Edward Virginius Valentine, 1838-1930
In a celebrated
His prolific studio became a popular tourist destination, visited by such luminaries as writer Oscar Wilde and actors Joseph Jefferson and Edwin Booth. Genial and informative, Valentine spoke knowledgeably of his art and of the history of Richmond.
In accordance with the final wishes of his older brother, Mann S. Valentine Jr., Edward and his nephews established the Valentine Museum in 1892. From its opening in 1898 until his death in 1930, Edward served as its president. He bequeathed his own sculpture, papers, furniture and memorabilia to the museum, where they may be viewed by visitors and scholars today
Location. 37° 32.48′ N, 77° 25.874′ W. Marker is in Richmond, Virginia. Marker can be reached from East Clay Street near North 10th Street. Click for map. This marker is located in the Courtyard of The Valentine Richmond History Center. Marker is at or near this postal address: 1015 East Clay Street, Richmond VA 23219, United States of America.
Other nearby markers. Valentine Museum (within shouting distance of this marker); Wickham-Valentine House (within shouting distance of this marker); Grant House / Sheltering Arms Hospital (within shouting distance of this marker); Maupin - Maury House (within shouting distance of this marker); Matthew Fontaine Maury (within shouting distance of this marker); Alexander H. Stephens House Site (about 500 feet away, measured in a direct line); White House of the Confederacy (about 500 feet away); President’s Mansion (about 500 feet away). Click for a list of all markers in Richmond.
More about this marker. On the center left is a photograph of, "Valentine's studio at Leigh Street, ca. 1890. Shuttered buildings in background is 1889 annex." Also on the center left is a photograph of "Edward V. Valentine, 1872." On the center right is a photograph of, "The artists inside his studio, with busts of Jefferson Davis on modeling stand, ca. 1910."

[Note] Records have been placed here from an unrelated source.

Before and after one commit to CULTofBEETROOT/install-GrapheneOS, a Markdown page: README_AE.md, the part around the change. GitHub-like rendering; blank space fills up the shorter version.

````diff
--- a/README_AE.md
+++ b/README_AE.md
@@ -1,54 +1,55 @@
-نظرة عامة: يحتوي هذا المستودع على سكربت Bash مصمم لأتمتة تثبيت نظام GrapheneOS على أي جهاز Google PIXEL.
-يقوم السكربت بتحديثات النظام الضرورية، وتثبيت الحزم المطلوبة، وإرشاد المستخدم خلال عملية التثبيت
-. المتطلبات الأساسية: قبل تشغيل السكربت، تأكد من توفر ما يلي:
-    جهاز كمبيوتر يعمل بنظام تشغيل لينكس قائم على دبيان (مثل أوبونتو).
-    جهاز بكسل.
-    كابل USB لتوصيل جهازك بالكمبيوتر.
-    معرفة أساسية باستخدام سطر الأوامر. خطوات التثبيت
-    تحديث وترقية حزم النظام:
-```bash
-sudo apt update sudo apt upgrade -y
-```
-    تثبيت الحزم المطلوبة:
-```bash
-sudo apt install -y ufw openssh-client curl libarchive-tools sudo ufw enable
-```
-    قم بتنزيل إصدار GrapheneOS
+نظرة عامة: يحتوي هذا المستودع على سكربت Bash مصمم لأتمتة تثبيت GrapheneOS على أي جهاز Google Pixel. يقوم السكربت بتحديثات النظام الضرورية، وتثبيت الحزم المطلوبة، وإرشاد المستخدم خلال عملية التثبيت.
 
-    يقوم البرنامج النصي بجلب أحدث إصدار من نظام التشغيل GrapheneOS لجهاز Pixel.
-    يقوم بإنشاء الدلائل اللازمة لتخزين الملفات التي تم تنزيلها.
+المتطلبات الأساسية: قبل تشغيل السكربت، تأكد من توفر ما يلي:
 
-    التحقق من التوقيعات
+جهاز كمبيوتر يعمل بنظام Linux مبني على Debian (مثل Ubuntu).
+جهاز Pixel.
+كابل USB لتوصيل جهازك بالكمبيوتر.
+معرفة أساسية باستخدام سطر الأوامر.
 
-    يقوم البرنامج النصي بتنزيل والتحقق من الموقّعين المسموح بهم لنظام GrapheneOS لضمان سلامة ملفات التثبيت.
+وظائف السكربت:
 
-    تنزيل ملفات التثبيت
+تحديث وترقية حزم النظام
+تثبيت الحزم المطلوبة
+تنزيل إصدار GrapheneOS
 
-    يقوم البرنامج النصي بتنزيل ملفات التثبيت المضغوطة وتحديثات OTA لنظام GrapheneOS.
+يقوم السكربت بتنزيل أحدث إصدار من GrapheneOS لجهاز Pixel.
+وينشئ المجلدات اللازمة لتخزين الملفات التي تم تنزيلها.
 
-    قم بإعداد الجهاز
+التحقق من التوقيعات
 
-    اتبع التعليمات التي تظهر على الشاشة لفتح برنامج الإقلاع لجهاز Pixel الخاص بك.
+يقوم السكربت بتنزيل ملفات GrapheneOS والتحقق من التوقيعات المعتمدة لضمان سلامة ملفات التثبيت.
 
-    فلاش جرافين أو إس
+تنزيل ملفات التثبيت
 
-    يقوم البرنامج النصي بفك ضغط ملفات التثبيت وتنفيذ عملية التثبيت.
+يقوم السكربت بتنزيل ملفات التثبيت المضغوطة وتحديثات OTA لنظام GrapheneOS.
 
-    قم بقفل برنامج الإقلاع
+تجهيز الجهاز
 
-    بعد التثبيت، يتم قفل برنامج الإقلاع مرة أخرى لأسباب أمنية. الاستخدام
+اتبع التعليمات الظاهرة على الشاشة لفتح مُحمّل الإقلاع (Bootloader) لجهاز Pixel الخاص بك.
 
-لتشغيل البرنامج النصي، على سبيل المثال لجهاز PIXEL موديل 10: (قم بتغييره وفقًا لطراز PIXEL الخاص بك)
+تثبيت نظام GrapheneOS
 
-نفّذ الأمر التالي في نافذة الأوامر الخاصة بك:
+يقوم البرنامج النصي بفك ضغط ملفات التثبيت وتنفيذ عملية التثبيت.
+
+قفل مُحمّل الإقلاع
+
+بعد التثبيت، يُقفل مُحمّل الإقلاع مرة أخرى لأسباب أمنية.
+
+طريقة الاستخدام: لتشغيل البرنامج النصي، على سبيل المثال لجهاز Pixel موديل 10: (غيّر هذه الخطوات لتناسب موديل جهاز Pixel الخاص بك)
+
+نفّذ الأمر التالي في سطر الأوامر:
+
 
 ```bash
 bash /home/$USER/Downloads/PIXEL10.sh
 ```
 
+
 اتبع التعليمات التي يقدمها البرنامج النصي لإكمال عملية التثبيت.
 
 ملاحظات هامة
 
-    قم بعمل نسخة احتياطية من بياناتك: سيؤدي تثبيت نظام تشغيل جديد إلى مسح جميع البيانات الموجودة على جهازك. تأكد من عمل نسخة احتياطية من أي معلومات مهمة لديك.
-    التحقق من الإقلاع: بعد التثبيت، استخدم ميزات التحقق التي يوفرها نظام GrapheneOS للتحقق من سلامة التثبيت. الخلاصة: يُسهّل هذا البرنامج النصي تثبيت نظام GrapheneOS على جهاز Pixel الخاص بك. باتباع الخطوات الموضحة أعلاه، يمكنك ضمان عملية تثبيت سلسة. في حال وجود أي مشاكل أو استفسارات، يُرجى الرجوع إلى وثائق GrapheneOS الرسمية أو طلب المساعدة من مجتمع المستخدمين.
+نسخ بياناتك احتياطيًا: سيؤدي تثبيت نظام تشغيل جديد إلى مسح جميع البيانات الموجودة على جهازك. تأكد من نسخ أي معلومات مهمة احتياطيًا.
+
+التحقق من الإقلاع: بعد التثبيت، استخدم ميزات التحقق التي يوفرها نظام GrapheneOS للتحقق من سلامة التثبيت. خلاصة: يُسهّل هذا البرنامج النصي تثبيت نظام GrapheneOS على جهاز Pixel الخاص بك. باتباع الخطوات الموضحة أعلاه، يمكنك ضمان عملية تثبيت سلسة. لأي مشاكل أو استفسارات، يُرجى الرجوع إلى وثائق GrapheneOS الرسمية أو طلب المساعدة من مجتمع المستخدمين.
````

Also see . . .
1. The Edward V. Valentine Sculpture Studio. The Valentine Richmond History Center (Submitted on April 23, 2010, by Bernard Fisher of Mechanicsville, Virginia.)
2. Famed Valentine Studio Doomed By Plans for Atheletic Field. Richmond Then and Now - Richmond Times-Dispatch (Submitted on April 23, 2010, by Bernard Fisher of Mechanicsville, Virginia.)
Categories. • Arts, Letters, Music • Notable Buildings • Notable Persons •
Credits. This page originally submitted on , by Bernard Fisher of Mechanicsville, Virginia. This page has been viewed 1,111 times since then and 57 times this year. Photos: 1, 2, 3, 4, 5, 6, 7, 8, 9, 10, 11. submitted on , by Bernard Fisher of Mechanicsville, Virginia. This page was last revised on June 16, 2016.